Pediatric injuries in the back of pickup trucks

JAMA. 1990 Aug 8;264(6):712-6.


Travel in the back of pickup trucks has not been adequately addressed as an occupant protection issue. This study compares injuries sustained by children riding in the back of pickup trucks with those of children riding in the cab. Data were obtained from a multihospital monitoring system and the coroner in a single urban county. The series of injured children consisted of 290 children 0 through 14 years of age, 201 of whom had been riding in the cab and 89 in the back. Age distribution of the children demonstrated that it is most frequently the 10- to 14-year-olds who travel in the back.
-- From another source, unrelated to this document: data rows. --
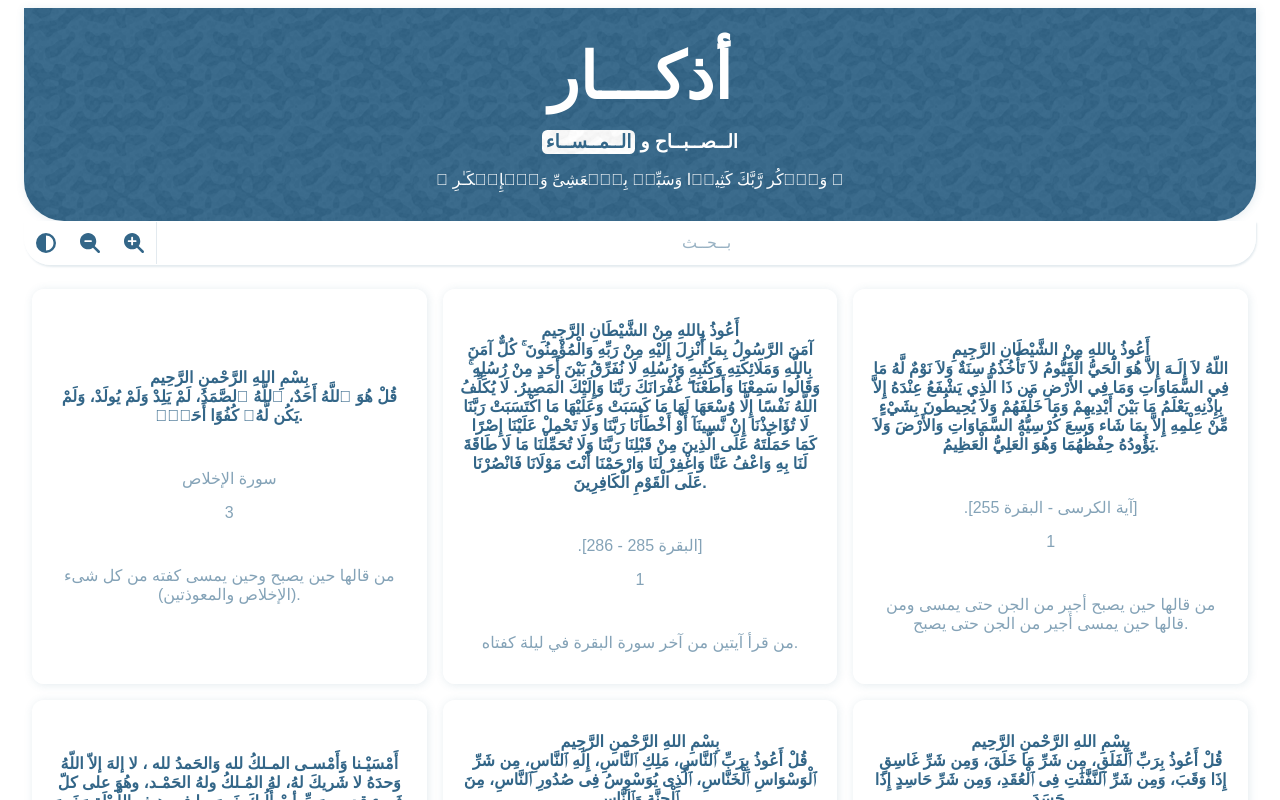
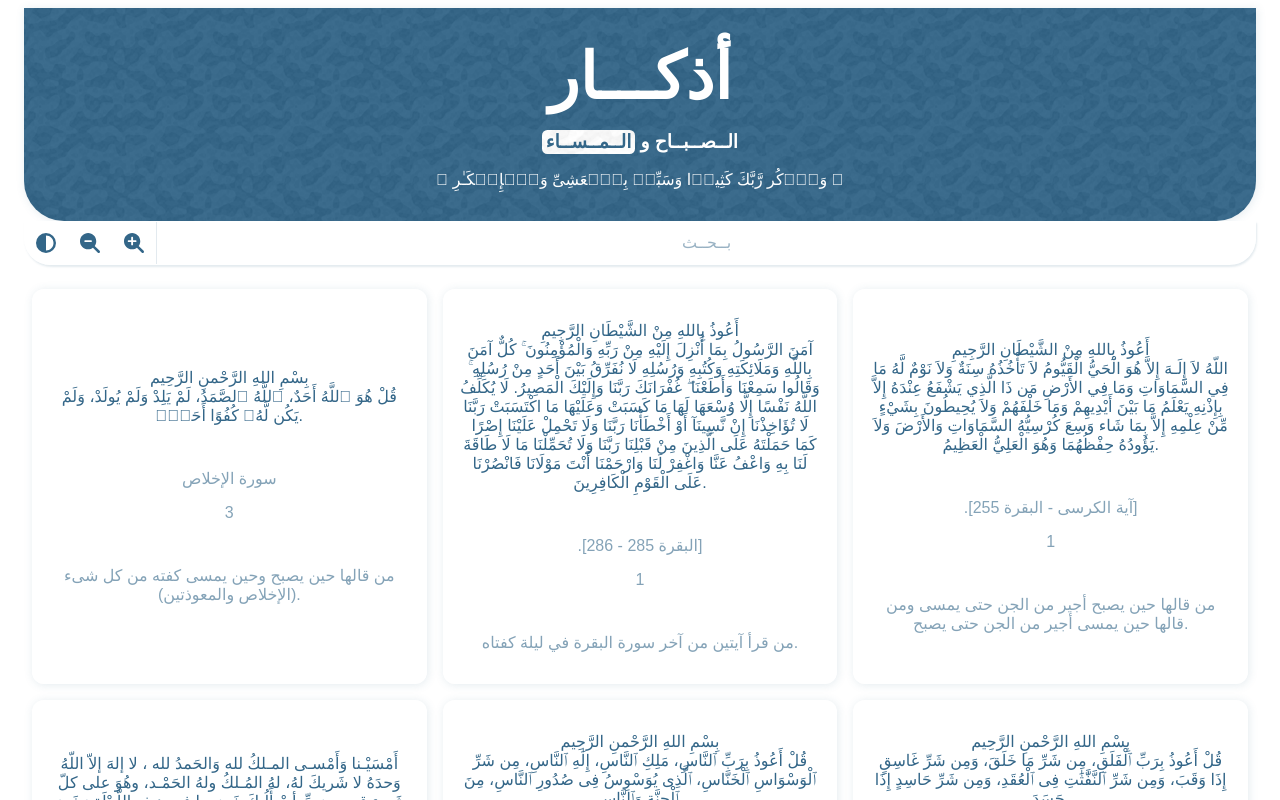
Before and after one commit to AmmarYasserAllaithy/Azkar, a Vue app: page / in a window 1280 px wide. Shown: the top 800 px of the page. Built offline with nearby package versions, Linux system fonts and the light colour scheme; a web font is replaced by a local one.

Commit message:
modify zekr font weight to normal

```diff
--- a/src/components/Zekr.vue
+++ b/src/components/Zekr.vue
@@ -144,10 +144,6 @@ article>*:not(.progress) {
   pointer-events: none;
 }
 
-.zekr {
-  font-weight: bold;
-}
-
 .ref,
 .count,
 .virtue {
```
Children riding in the back were more frequently injured in noncrash events (absence of a collision), had more ejections, had more injuries, and sustained more severe injuries as measured by the Maximum Injury Score. With increased restraint use in the cab, it is likely that even greater differentials in injury severity and patterns would be realized. Education regarding the hazards of travel in the back of pickups and stronger legislation limiting the transport of children in the back of trucks are recommended.

Publication types

  • Research Support, Non-U.S. Gov't
  • Research Support, U.S. Gov't, Non-P.H.S.
  • Research Support, U.S. Gov't, P.H.S.

MeSH terms

  • Accidents, Traffic / statistics & numerical data*
  • Adolescent
  • Automobiles* / legislation & jurisprudence
  • California / epidemiology
  • Child
  • Child, Preschool
  • Female
  • Humans
  • Infant
  • Injury Severity Score
  • Male
  • Wounds and Injuries / epidemiology*
  • Wounds and Injuries / prevention & control